Despite the militarised show of the pseudo-referendum, I think that Crimea sooner or later will become a place where it is safer to live and better to study, work, get medical treatment, and trade. However, the [territorial] integrity of Ukraine directly depends on the pace of Ukrainian reforms.
There are no reforms today – only a temporary distribution of power and businesses along the party quotas, along with harassment by petty thugs on the streets.
The country needs vertical governance and tough action. Only a government with a popular mandate can do this.
This is why, on May 25, we need both parliamentary and presidential elections. We cannot reboot the government in two leaps – in spring and autumn. It would be even less acceptable to move all elections to the fall as Putin demands. This would lead to anarchy in the country and provide the Kremlin’s fifth column with an opportunity to regroup.
The May elections must constitute a social contract between citizens and government. The new President and the new parliamentary majority must urgently undertake a real fight against corruption, establish a fair judiciary, and conduct comprehensive socio-economic reforms. Efficiency and innovation must replace ideology.

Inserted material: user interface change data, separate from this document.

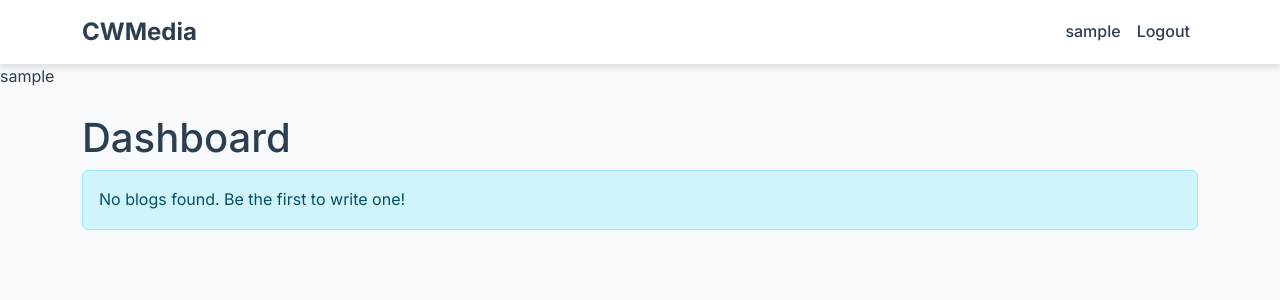
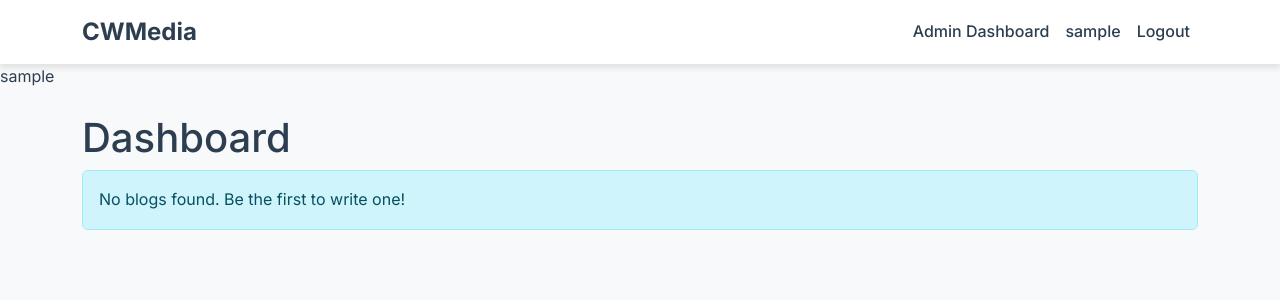
Before and after one commit to TharHtet236401/CWMedia, a Django app: page /dashboard/ in a window 1280 px wide. Shown: the top 300 px of the page. Run offline with Django 5.2, Linux system fonts and the light colour scheme; the visitor is signed in with stand-in values (Sample User, id 1); data that the repository does not hold is empty; some libraries are stand-ins or nearby versions.

Commit message:
Implemented blog deletion functionality with error handling in the dashboard view. Updated templates to support dynamic blog deletion and improved navigation to highlight the active dashboard link.

```diff
--- a/dashboard/templates/dashboard/dashboard.html
+++ b/dashboard/templates/dashboard/dashboard.html
@@ -2,5 +2,7 @@
 
 {% block content %}
 <h1>Dashboard</h1>
-{% include 'dashboard/dashboard_blogs.html' %}
+<div id="admin-blog-section">
+    {% include 'dashboard/dashboard_blogs.html' %}
+</div>
 {% endblock %}
--- a/dashboard/templates/dashboard/dashboard_blogs.html
+++ b/dashboard/templates/dashboard/dashboard_blogs.html
@@ -12,7 +12,7 @@
                 </div>
                 <p class="blog-content">{{ blog.content|truncatewords:30 }}</p>
                 <a href="#" class="btn btn-primary">Edit</a>
-                <a href="#" class="btn btn-danger">Delete</a>
+                <a hx-get="{% url 'delete_blog' blog.id %}" hx-target="#admin-blog-section" hx-swap="innerHTML" hx-push-url="true" class="btn btn-danger">Delete</a>
             </div>
         </article>
     </div>
--- a/dashboard/urls.py
+++ b/dashboard/urls.py
@@ -3,4 +3,5 @@
 
 urlpatterns = [
     path('', views.dashboard, name='dashboard'),
+    path('delete_blog/<int:blog_id>/', views.delete_blog, name='delete_blog'),
 ]
--- a/dashboard/views.py
+++ b/dashboard/views.py
@@ -1,6 +1,23 @@
-from django.shortcuts import render
+from django.shortcuts import render, redirect
 from blogs.models import Blog
+from django.contrib import messages
 # Create your views here.
 def dashboard(request):
-    blogs = Blog.objects.all()
-    return render(request, 'dashboard/dashboard.html', {'blogs': blogs})
+    try:
+        blogs = Blog.objects.all().order_by('-created_at')
+        if request.headers.get('HX-Request'):
+            return render(request, 'dashboard/dashboard_blogs.html', {'blogs': blogs})
+        return render(request, 'dashboard/dashboard.html', {'blogs': blogs})
+    except Exception as e:
+        messages.error(request, 'Error fetching blogs')
+        return render(request, 'dashboard/dashboard.html', {'blogs': []})
+
+def delete_blog(request, blog_id):
+    try:
+        blog = Blog.objects.get(id=blog_id)
+        blog.delete()
+        messages.success(request, 'Blog deleted successfully')
+        return redirect('dashboard')
+    except Exception as e:
+        messages.error(request, 'Error deleting blog')
+        return redirect('dashboard')
--- a/templates/nav.html
+++ b/templates/nav.html
@@ -8,6 +8,9 @@
             <ul class="navbar-nav ms-auto">
                 {% if user.is_authenticated %}
                     <li class="nav-item">
+                        <a class="nav-link {% if request.path == '/dashboard/' %}active{% endif %}" href="{% url 'dashboard' %}">Admin Dashboard</a>
+                    </li>
+                    <li class="nav-item">
                         <a class="nav-link" href="#">{{request.user.username}}</a>
                     </li>
                     <li class="nav-item">
@@ -17,9 +20,9 @@
                     <li class="nav-item">
                         <a class="nav-link" href="#">Login</a>
                     </li>
-                    <li class="nav-item">
+                    <!-- <li class="nav-item">
                         <a class="nav-link" href="#">Register</a>
-                    </li>
+                    </li> -->
                 {% endif %}
             </ul>
         </div>
```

This is what will stop divisions within the country and the complete preoccupation with memory wars. Proven reforms in neighbouring states will no doubt contribute to higher living standards and provide people with a sense of security.

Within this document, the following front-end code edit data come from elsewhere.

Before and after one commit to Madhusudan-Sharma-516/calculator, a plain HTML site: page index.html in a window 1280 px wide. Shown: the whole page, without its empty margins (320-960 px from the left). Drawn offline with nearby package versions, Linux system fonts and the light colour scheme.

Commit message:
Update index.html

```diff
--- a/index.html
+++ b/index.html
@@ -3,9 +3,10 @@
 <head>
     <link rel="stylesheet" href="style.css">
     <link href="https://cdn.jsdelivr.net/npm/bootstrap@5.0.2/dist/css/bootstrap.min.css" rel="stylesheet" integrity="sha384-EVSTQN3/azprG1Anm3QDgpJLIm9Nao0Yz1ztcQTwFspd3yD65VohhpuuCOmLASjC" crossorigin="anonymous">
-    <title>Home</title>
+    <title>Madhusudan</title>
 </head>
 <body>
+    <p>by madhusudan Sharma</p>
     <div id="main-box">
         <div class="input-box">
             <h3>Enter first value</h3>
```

If we continue to tolerate double standards, trades of government posts among the [various political] parties, and the harassment of business, we will not only lose out in relation to living standards, but we will provide fertile grounds for separatist decisions in more and more territories [of Ukraine].

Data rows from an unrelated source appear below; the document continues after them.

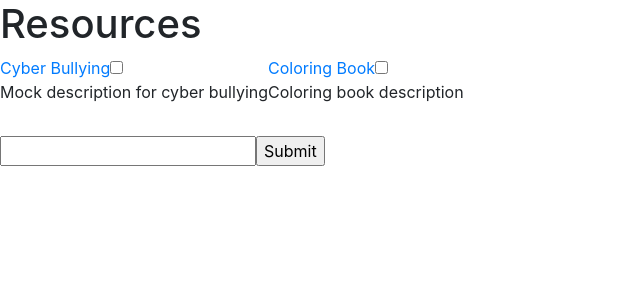
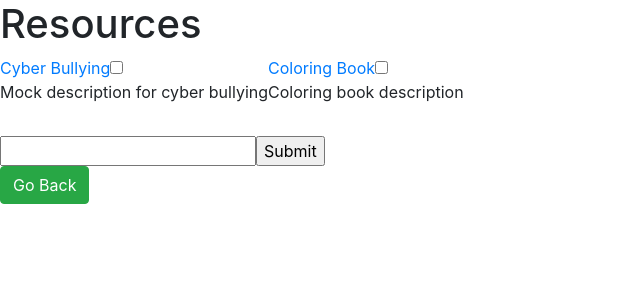
Before and after one commit to Chicago19/team-13, a React (Create React App) app: page /resources in a window 1280 px wide. Shown: the top 300 px of the page, without its empty margins (0-640 px from the left). Built offline with nearby package versions, Linux system fonts and the light colour scheme.

Commit message:
Added backbutton component and fixed API endpoint issue

```diff
--- /dev/null
+++ b/src/components/BackButton.jsx
@@ -0,0 +1,15 @@
+import React from 'react';
+import Button from 'react-bootstrap/Button'
+
+const BackButton = ({urlRoute}) => {
+
+	return (
+		<div>
+		<a href={urlRoute}>
+			<Button variant="success">Go Back</Button>
+		</a>
+		</div>
+	);
+}
+
+export default BackButton;
--- a/src/pages/Resources.jsx
+++ b/src/pages/Resources.jsx
@@ -1,6 +1,7 @@
 import React from 'react';
 import jsonData from '../uploads/resources.json'
 import Form from '../components/Form.jsx'
+import BackButton from '../components/BackButton.jsx'
 
 class Resources extends React.Component {
 	constructor(props){
@@ -28,7 +29,7 @@ class Resources extends React.Component {
 			console.log(this.emailAddress);
 			console.log(checkedResources);
 
-			fetch('API_ENDPOINT', {
+			fetch('http://localhost:4000/api/email/sendEmail', {
 				method: 'POST',
 				headers: {
 					'Accept': 'application/json',
@@ -56,6 +57,7 @@ class Resources extends React.Component {
 
 			<input type="text" onChange={this.textChange.bind(this)}/>
 			<input type="submit" value="Submit" onClick={this.sendEmail}/>
+			<BackButton></BackButton>
 		</div>
 		);
 	}
```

De Gaulle was right: “Yes to Reforms. No to disorder.”
Translated by Oleg Naumenko, edited by Lesia Stangret